Kramer was the first Denton firefighter to die fighting a fire since June 22, 1911, when Joe Turpin and Ernest Bushey were killed fighting a fire just south of the square, between Walnut and Mulberry streets.

Fred Moore High School to close

Fred Moore High School will be closed in September, the school board decided Thursday.

The 112 students who would have attended the school this fall will attend Denton High School instead.

In addition, the ninth grade will be eliminated from Fred Moore Junior High this September, with plans calling for the elimination of the seventh and eighth grades a year from now.

Thus, the predominantly Negro school will become an elementary school only in the fall of 1968.

In addition, the school board announced that several Negro teachers will be assigned to Denton High School and possibly Denton Junior High.

The action was taken at a historic meeting of the school board at the Ramada Inn.

Inefficiency in trying to operate a first-class high school for only 112 students and compliance with the Civil Rights Act were given as the reasons for the moves.

Under the Denton school district's "freedom of choice" desegregation plan, students now have the right to attend any school they choose. There were 37 Negro students in Denton Junior High School this fall. Negro teachers taught at both the Denton High School and the Junior High for the first time this past year.

25 Years Ago

From June 1992
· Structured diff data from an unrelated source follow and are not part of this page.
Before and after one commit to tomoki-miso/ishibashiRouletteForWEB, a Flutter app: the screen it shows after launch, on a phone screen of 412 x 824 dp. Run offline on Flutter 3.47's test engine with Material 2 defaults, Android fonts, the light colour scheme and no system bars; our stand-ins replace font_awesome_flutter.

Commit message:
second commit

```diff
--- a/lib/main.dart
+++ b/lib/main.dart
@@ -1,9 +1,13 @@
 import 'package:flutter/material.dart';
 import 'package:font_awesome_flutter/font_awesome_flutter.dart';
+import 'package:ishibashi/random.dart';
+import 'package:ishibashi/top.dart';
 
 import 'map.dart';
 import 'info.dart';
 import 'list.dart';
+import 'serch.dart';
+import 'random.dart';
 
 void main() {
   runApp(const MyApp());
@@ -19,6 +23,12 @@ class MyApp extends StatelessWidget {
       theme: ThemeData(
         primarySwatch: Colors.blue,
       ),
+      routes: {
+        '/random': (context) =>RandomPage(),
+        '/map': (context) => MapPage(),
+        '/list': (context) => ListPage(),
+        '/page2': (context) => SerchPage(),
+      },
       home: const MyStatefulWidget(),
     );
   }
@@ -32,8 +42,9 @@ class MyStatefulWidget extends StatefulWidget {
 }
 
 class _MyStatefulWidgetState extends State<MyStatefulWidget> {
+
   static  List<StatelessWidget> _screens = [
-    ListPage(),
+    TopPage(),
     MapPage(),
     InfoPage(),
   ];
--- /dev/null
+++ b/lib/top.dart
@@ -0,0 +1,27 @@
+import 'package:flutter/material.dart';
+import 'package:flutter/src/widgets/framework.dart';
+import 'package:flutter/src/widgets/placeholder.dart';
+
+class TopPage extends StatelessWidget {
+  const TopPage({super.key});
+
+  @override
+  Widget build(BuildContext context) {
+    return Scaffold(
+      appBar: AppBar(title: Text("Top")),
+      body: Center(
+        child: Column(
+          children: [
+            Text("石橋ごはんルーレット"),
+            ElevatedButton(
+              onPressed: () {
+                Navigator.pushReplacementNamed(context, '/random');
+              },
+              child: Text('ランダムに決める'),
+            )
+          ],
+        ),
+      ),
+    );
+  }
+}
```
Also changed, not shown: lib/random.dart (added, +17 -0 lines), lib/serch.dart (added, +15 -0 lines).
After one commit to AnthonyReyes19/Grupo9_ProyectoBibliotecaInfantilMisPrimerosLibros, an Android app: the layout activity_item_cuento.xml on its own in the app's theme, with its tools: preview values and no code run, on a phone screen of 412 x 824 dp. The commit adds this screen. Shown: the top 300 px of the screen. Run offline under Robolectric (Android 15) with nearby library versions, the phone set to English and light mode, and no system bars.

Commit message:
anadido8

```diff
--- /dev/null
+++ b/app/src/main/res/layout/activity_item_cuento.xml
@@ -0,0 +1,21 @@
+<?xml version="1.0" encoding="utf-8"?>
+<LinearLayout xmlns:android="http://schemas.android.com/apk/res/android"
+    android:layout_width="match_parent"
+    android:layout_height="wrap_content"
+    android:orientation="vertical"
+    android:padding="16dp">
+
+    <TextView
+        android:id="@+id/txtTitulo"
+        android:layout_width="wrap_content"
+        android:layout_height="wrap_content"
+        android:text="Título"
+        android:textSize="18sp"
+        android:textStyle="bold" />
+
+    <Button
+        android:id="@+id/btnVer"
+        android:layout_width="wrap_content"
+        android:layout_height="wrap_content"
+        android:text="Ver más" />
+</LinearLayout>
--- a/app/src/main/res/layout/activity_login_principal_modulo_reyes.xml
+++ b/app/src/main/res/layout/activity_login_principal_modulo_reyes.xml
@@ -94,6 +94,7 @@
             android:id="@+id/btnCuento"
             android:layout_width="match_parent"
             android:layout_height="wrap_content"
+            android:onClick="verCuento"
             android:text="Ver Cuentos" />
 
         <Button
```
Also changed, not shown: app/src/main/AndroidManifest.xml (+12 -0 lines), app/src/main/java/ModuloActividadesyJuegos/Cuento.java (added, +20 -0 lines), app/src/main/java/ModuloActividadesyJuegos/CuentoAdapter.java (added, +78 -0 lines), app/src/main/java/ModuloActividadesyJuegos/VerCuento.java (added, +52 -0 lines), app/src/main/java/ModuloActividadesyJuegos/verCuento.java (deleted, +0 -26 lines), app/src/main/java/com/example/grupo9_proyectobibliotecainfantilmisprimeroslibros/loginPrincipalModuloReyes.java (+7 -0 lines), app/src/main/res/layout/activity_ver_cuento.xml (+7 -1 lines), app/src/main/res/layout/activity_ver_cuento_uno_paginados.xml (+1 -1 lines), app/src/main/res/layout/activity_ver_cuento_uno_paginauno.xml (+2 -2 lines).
County asked to study lake tunnel

Rather than building a bridge over troubled waters, Curtis Ramsey says Denton County commissioners should dig a little deeper to link the east and west shores of Lake Lewisville.

The Democratic candidate for commissioner from Precinct 1 surprised commissioners Tuesday by suggesting they study tunneling underneath the lake.

Most eastern shore communities support the bridge project but many residents in the small towns on the west, such as Shady Shores and Lake Dallas, fear the bridge might disrupt their way of life.

The environmental impact of crossing the lake also could pose problems, and would be a major factor in any decision by the U. S. Army Corps of Engineers to grant an easement across the lake.

A tunnel might be a way around both obstacles, particularly the community opposition, said Mr. Ramsey.

His Republican opponent in the November 3 general election, Kirk Wilson, dismissed the suggestion for a tunnel and strongly opposes that option.

— Compiled from the files of the Denton Record-Chronicle by DJ Taylor

DJ TAYLOR resides in the Sanger/Bolivar area. He can be reached at 940-458-4979 or